Just a day after its monthly batch of security updates, Adobe has confirmed it will issue an emergency critical patch for Flash next week.
With somewhat regrettable timing, given Adobe's patching cycle, Trend Micro's security researchers announced on Tuesday that it had discovered in the plugin a vulnerability, CVE-2015-7645, and that it was being used by hackers who were targeting officials in governments in NATO.
On Wednesday, Adobe acknowledged that the programming blunder affects all known versions of Flash Player for Windows and Mac systems – including the Extended Support Release, as well as Flash Player 220.127.116.115 and earlier 11.x versions for Linux.
The software hole can cause a targeted system to crash at best, and at worst to allow remote-code execution, allowing miscreants to hijack PCs. Malicious Flash files leveraging the bug to install malware have been sent in emails from a spoofed Outlook address claiming to contain details of terrorist attacks or political news.
How to patch flash 0-day: 1) Uninstall flash 2) You don't need flash 3) Stop installing flash— MalwareTech (@MalwareTechBlog) October 13, 2015
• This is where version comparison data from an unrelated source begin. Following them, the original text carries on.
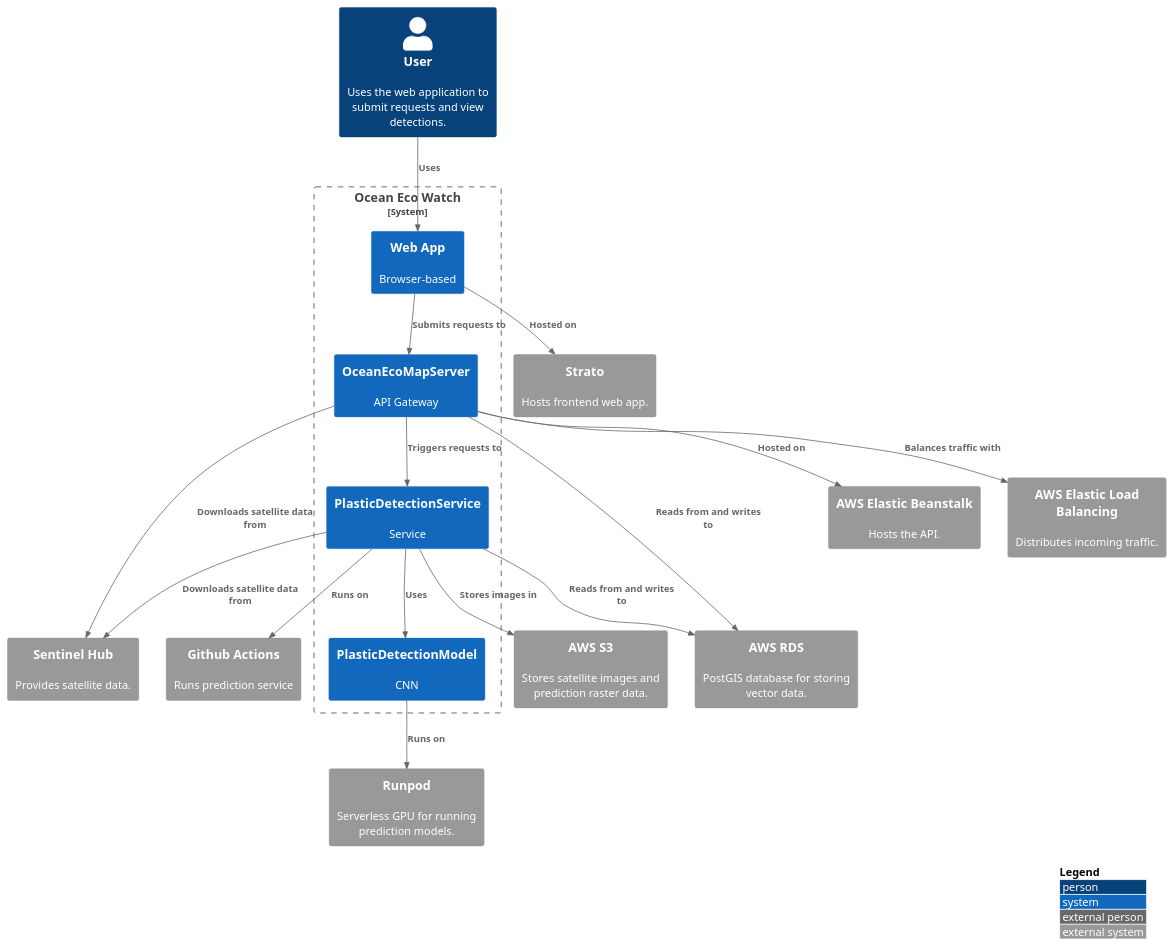
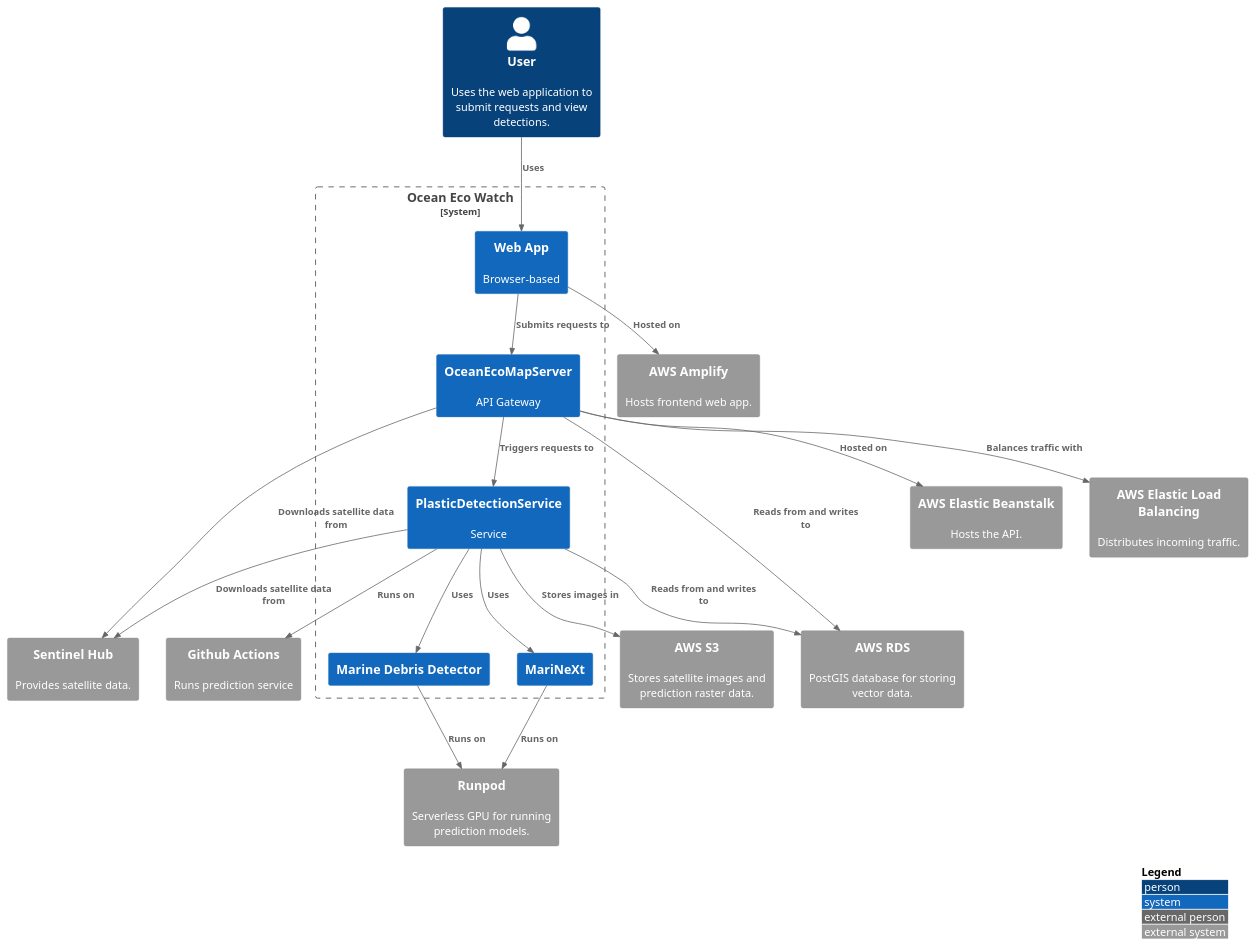
The diagram in docs/diagrams/puml/container_diagram.puml (OceanEcoWatch/PlasticDetectionService), drawn with PlantUML before and after one commit. The commit also changed 1 other file, not shown here.

Commit message:
update diagrams

```diff
--- a/docs/diagrams/puml/container_diagram.puml
+++ b/docs/diagrams/puml/container_diagram.puml
@@ -1,38 +1,42 @@
 @startuml container_diagram
 !include https://raw.githubusercontent.com/plantuml-stdlib/C4-PlantUML/master/C4_Context.puml
 
 LAYOUT_WITH_LEGEND()
 
 Person(user, "User", "Uses the web application to submit requests and view detections.")
 
 System_Boundary(system, "Ocean Eco Watch") {
     System(webApp, "Web App", "Browser-based")
     System(api, "OceanEcoMapServer", "API Gateway")
     System(svc, "PlasticDetectionService", "Service")
-    System(model, "PlasticDetectionModel", "CNN")
+    System(model, "Marine Debris Detector")
+    System(model2, "MariNeXt")
+
 }
 
 System_Ext(SentinelHub, "Sentinel Hub", "Provides satellite data.")
 System_Ext(AwsRds, "AWS RDS", "PostGIS database for storing vector data.")
 System_Ext(AwsS3, "AWS S3", "Stores satellite images and prediction raster data.")
 System_Ext(AwsElasticBeanstalk, "AWS Elastic Beanstalk", "Hosts the API.")
 System_Ext(AwsElasticLoadBalancing, "AWS Elastic Load Balancing", "Distributes incoming traffic.")
-System_Ext(Strato, "Strato", "Hosts frontend web app.")
+System_Ext(AwsAmplify, "AWS Amplify", "Hosts frontend web app.")
 System_Ext(Runpod, "Runpod", "Serverless GPU for running prediction models.")
 System_Ext(GithubActions, "Github Actions", "Runs prediction service")
 
 Rel(user, webApp, "Uses")
 Rel(webApp, api, "Submits requests to")
 Rel(api, svc, "Triggers requests to")
 Rel(api, SentinelHub, "Downloads satellite data from")
 Rel(svc, AwsRds, "Reads from and writes to")
 Rel(svc, model, "Uses")
+Rel(svc, model2, "Uses")
 Rel(svc, AwsS3, "Stores images in")
 Rel_R(api, AwsRds, "Reads from and writes to")
 Rel(svc, SentinelHub, "Downloads satellite data from")
 Rel(model, Runpod, "Runs on")
-Rel(webApp, Strato, "Hosted on")
+Rel(model2, Runpod, "Runs on")
+Rel(webApp, AwsAmplify, "Hosted on")
 Rel(api, AwsElasticBeanstalk, "Hosted on")
 Rel(api, AwsElasticLoadBalancing, "Balances traffic with")
 Rel(svc, GithubActions, "Runs on")
 @enduml
```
Adobe rates the flaw as critical, says it is working on a patch, will have one out some time after Sunday. In the meantime, there is no workaround, so El Reg suggests – as it has in the past – removing Flash altogether or at least enabling click-to-play in your browser so you only run Flash files you can trust. ®